Data for the task section start

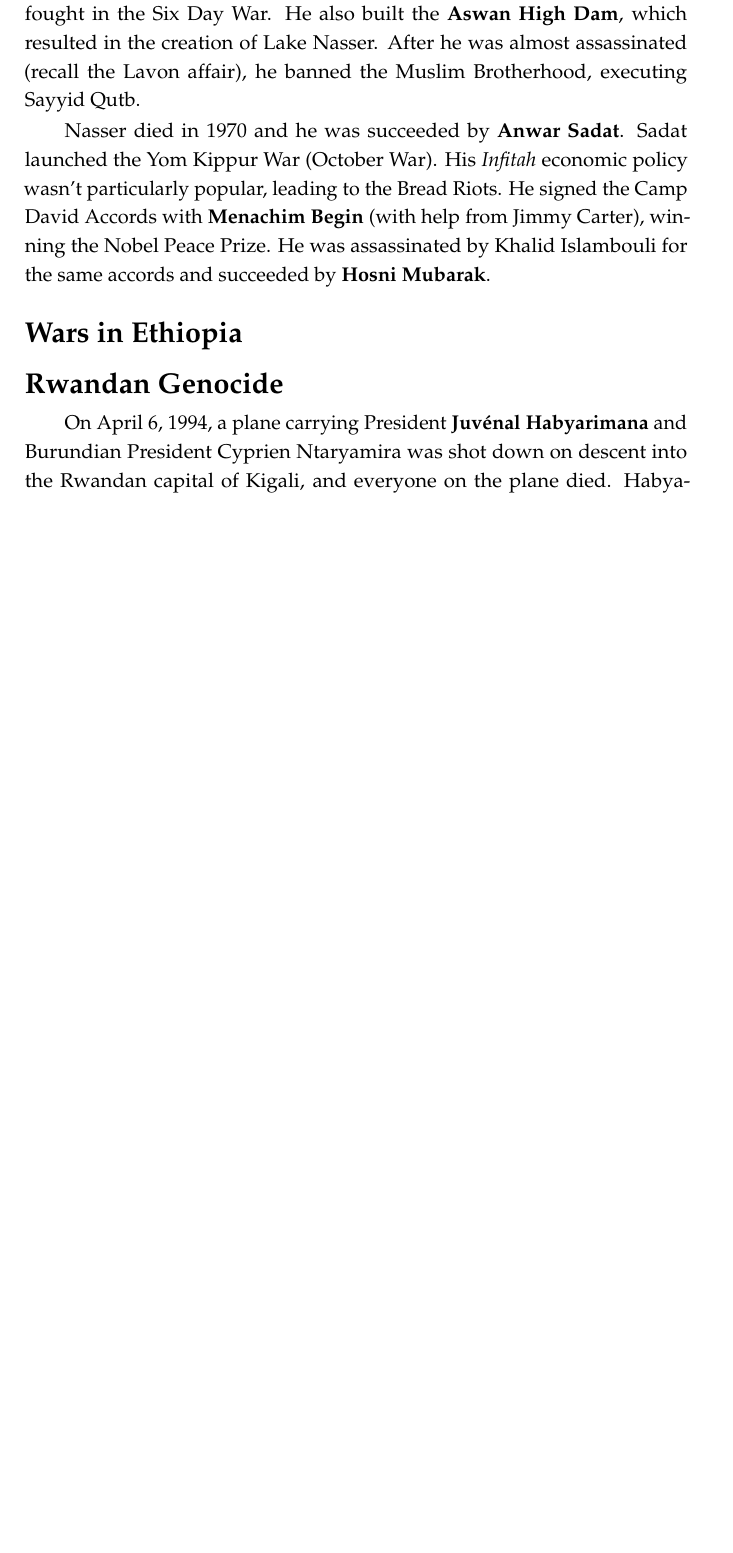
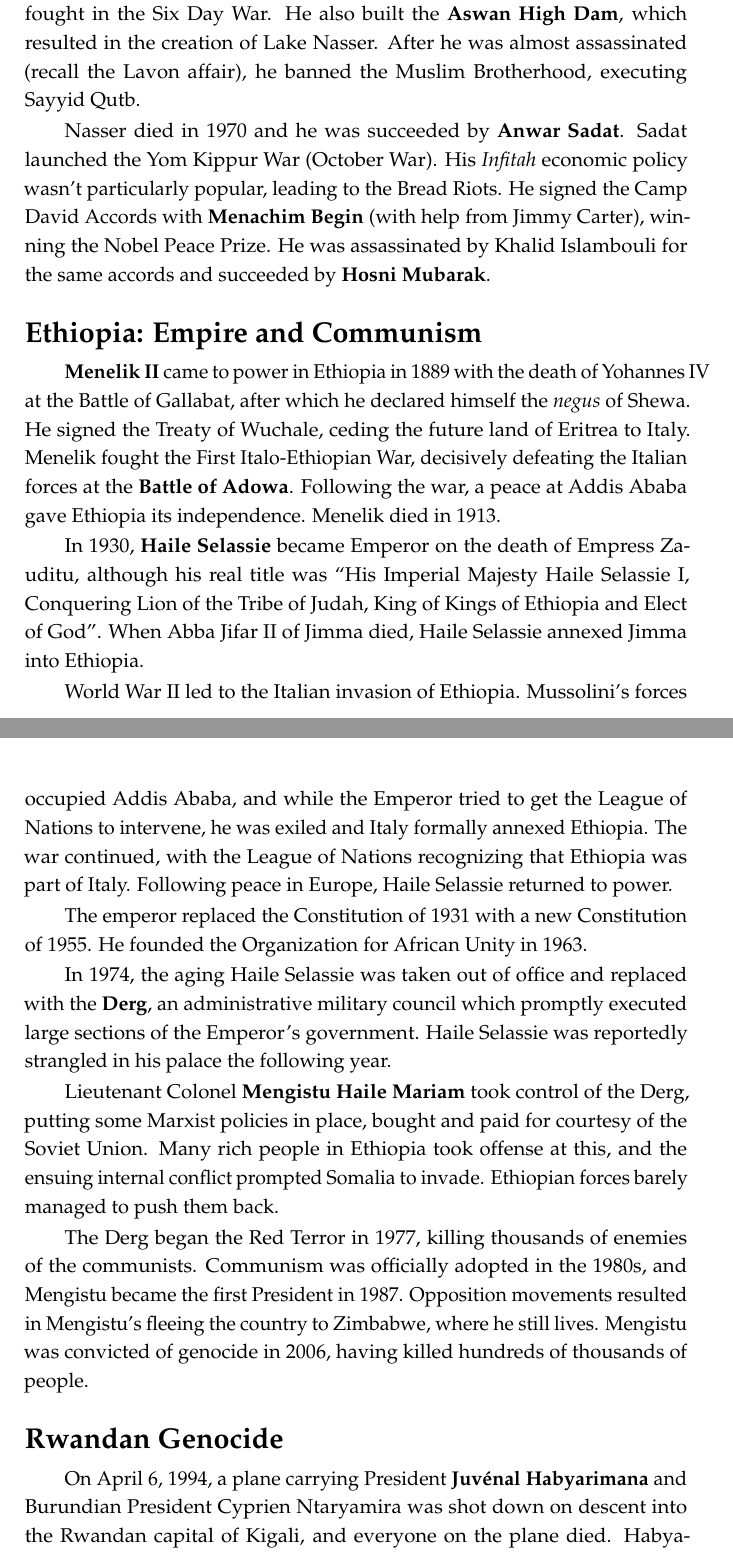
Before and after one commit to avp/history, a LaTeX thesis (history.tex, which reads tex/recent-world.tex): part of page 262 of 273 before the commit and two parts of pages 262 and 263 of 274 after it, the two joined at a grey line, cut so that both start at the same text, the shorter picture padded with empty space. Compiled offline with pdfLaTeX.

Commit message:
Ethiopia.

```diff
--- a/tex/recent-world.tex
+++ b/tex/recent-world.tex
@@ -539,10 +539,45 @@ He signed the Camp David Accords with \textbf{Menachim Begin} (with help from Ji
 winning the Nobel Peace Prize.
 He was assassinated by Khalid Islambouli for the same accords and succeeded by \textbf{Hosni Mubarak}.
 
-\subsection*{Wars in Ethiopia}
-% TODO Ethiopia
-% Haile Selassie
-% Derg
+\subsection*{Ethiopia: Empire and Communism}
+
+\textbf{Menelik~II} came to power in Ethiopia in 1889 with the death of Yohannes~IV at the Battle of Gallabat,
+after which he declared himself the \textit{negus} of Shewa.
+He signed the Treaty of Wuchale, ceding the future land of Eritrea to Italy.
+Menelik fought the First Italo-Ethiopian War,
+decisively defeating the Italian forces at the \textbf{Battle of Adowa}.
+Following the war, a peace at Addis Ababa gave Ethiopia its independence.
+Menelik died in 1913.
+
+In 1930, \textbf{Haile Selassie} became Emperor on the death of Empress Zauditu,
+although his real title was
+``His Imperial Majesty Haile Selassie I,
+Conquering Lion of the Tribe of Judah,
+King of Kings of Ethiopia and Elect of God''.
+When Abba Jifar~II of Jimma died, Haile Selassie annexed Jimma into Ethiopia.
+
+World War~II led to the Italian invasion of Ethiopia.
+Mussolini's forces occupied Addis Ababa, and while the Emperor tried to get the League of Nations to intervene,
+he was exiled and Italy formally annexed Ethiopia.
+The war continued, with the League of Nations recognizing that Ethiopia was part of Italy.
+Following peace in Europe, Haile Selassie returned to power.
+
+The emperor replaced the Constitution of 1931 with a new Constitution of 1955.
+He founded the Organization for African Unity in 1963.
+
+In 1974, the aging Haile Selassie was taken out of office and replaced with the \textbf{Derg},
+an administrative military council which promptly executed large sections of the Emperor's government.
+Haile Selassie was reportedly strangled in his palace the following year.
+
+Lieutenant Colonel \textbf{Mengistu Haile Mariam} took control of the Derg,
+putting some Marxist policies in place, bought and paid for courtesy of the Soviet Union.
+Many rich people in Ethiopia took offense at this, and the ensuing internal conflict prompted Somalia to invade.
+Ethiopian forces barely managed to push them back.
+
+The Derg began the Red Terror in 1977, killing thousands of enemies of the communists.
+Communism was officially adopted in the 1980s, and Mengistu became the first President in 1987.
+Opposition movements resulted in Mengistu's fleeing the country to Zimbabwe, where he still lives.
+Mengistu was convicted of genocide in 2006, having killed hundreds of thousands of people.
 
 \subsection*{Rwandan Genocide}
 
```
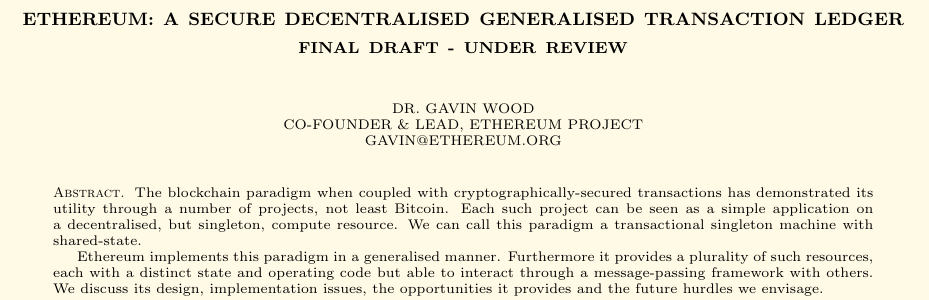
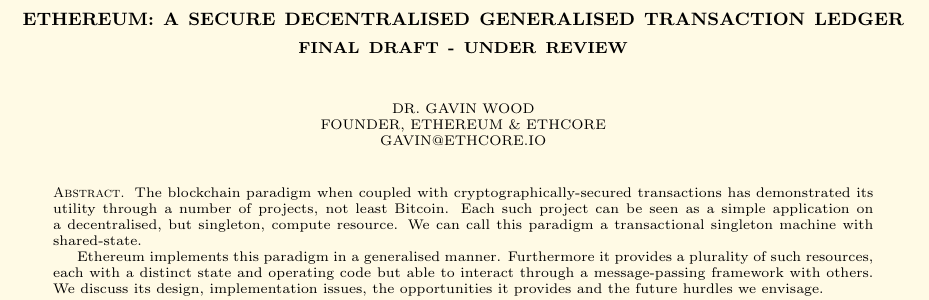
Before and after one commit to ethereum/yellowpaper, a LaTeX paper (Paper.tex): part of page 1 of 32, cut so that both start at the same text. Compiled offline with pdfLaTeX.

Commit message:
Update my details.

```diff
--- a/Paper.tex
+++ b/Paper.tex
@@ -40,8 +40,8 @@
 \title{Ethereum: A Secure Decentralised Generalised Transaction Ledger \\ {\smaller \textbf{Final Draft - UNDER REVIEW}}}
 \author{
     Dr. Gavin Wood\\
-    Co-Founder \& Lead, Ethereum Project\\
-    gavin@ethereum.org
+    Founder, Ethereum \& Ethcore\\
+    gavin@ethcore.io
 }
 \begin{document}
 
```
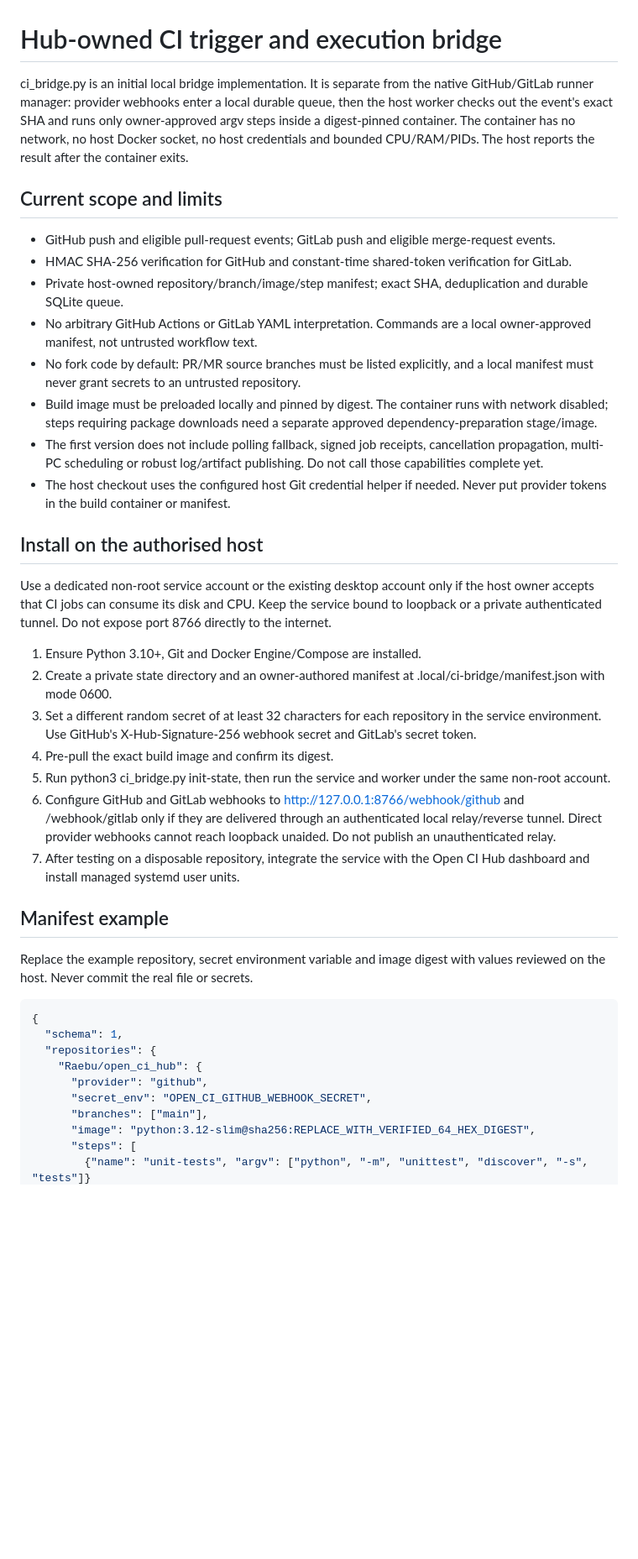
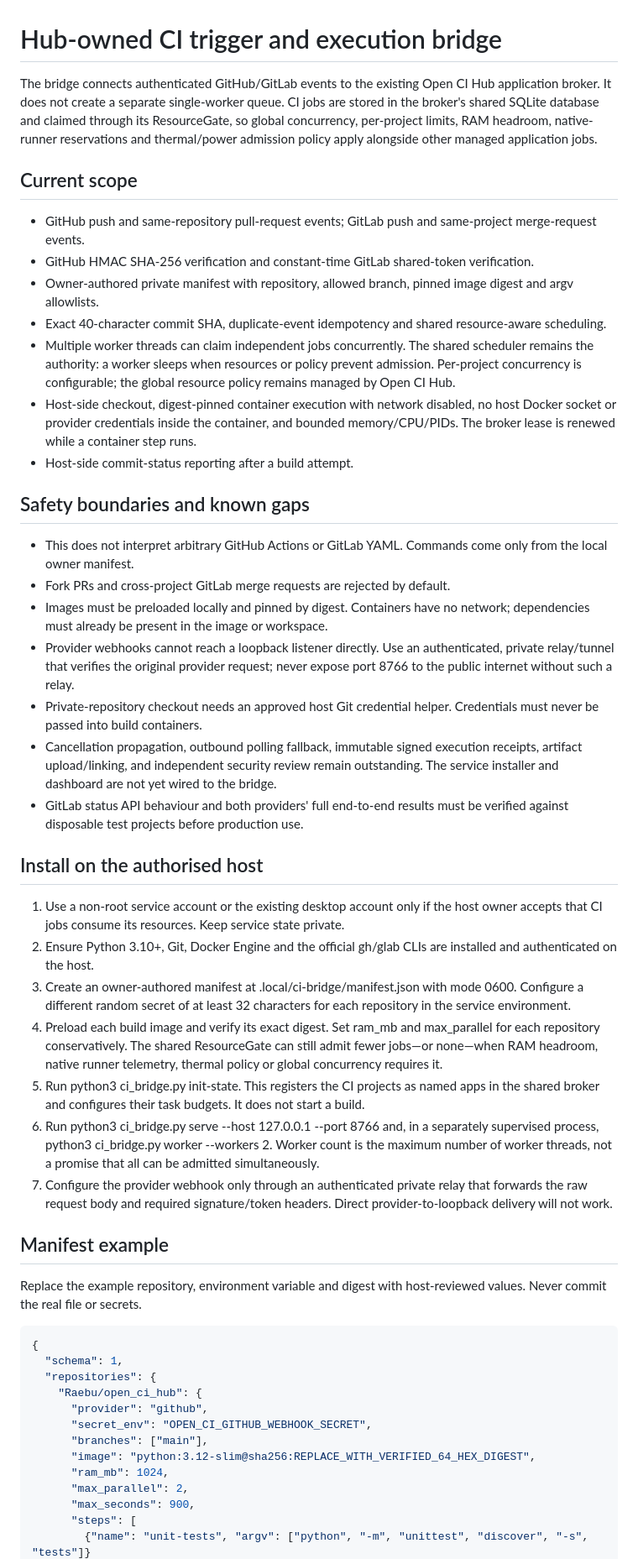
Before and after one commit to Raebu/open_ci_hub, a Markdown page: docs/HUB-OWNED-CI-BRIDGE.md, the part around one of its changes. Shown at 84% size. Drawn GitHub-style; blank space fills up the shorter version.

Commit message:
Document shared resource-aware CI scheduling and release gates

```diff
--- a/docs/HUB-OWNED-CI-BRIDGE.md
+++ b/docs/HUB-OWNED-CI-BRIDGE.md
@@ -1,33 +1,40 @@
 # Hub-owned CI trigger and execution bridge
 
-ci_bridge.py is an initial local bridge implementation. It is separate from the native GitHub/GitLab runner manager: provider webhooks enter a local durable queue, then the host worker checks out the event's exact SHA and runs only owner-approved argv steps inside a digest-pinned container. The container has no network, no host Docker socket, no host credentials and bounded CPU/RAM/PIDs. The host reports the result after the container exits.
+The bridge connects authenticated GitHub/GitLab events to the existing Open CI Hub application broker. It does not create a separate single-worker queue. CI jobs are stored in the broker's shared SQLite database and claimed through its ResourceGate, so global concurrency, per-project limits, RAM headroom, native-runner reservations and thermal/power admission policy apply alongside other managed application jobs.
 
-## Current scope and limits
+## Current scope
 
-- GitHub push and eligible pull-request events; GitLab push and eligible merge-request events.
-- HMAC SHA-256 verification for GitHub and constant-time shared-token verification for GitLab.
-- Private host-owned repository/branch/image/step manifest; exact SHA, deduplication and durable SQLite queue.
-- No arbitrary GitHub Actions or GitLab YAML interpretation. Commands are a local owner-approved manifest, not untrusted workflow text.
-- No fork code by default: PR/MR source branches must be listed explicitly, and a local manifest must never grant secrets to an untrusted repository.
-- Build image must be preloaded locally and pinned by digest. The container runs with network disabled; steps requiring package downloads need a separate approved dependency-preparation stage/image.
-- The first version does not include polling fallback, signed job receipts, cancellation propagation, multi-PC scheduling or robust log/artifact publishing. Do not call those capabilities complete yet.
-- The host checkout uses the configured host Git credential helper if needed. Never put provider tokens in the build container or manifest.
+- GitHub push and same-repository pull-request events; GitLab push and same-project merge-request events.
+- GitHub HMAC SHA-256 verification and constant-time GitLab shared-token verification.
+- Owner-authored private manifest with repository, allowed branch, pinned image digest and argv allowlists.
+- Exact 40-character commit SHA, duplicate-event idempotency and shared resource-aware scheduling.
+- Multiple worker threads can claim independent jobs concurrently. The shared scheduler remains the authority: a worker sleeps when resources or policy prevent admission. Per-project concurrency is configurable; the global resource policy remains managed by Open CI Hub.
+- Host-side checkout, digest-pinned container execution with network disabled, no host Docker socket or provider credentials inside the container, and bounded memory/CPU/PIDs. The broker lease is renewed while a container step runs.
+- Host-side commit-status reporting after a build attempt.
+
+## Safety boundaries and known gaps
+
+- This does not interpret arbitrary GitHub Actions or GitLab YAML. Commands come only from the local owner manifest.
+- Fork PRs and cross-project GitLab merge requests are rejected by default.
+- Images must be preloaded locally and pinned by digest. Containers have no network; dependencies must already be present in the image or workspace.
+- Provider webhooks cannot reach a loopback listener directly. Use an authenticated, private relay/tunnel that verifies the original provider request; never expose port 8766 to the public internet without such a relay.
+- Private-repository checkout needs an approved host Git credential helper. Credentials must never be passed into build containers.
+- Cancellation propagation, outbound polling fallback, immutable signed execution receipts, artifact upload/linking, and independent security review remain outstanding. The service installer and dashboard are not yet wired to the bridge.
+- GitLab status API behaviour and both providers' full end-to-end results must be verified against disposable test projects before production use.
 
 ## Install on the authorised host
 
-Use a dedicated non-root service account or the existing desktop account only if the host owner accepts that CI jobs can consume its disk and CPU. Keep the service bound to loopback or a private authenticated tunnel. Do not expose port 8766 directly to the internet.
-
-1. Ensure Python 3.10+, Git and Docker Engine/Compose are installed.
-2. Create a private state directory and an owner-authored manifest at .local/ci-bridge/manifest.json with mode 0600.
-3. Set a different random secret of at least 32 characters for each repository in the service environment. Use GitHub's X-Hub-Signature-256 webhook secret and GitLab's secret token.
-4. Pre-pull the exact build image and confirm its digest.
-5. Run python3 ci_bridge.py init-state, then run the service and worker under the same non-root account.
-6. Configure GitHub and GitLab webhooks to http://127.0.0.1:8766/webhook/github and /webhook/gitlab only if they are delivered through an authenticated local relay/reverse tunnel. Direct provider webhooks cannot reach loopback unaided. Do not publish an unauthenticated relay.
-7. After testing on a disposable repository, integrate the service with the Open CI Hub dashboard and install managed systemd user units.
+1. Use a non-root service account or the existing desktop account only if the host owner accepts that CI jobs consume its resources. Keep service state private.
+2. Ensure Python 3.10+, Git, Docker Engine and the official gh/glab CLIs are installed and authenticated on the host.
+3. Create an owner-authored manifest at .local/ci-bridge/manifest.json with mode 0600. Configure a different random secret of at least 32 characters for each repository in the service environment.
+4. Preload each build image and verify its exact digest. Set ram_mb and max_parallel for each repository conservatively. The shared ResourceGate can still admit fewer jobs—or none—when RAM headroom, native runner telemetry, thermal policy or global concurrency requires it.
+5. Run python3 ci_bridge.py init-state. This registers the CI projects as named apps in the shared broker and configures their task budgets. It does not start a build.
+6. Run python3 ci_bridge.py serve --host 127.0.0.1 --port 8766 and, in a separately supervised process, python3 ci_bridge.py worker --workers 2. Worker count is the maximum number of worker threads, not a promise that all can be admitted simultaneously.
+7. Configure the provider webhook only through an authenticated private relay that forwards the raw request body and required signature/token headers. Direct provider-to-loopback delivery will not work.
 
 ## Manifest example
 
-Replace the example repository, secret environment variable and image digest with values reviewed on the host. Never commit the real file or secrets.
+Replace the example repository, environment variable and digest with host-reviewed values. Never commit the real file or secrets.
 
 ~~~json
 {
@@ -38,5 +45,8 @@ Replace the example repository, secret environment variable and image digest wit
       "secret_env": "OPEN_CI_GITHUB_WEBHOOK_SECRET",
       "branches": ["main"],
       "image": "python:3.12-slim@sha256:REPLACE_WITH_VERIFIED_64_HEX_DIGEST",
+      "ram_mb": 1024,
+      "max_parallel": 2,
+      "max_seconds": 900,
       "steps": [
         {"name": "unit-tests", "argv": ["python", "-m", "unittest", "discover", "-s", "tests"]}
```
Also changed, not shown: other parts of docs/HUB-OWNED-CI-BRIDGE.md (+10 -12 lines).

Data for the task section end

§ Brief:
In how many lines of the data does the string "recent" appear? Only the number should be given.

§ Output of the exercise:
3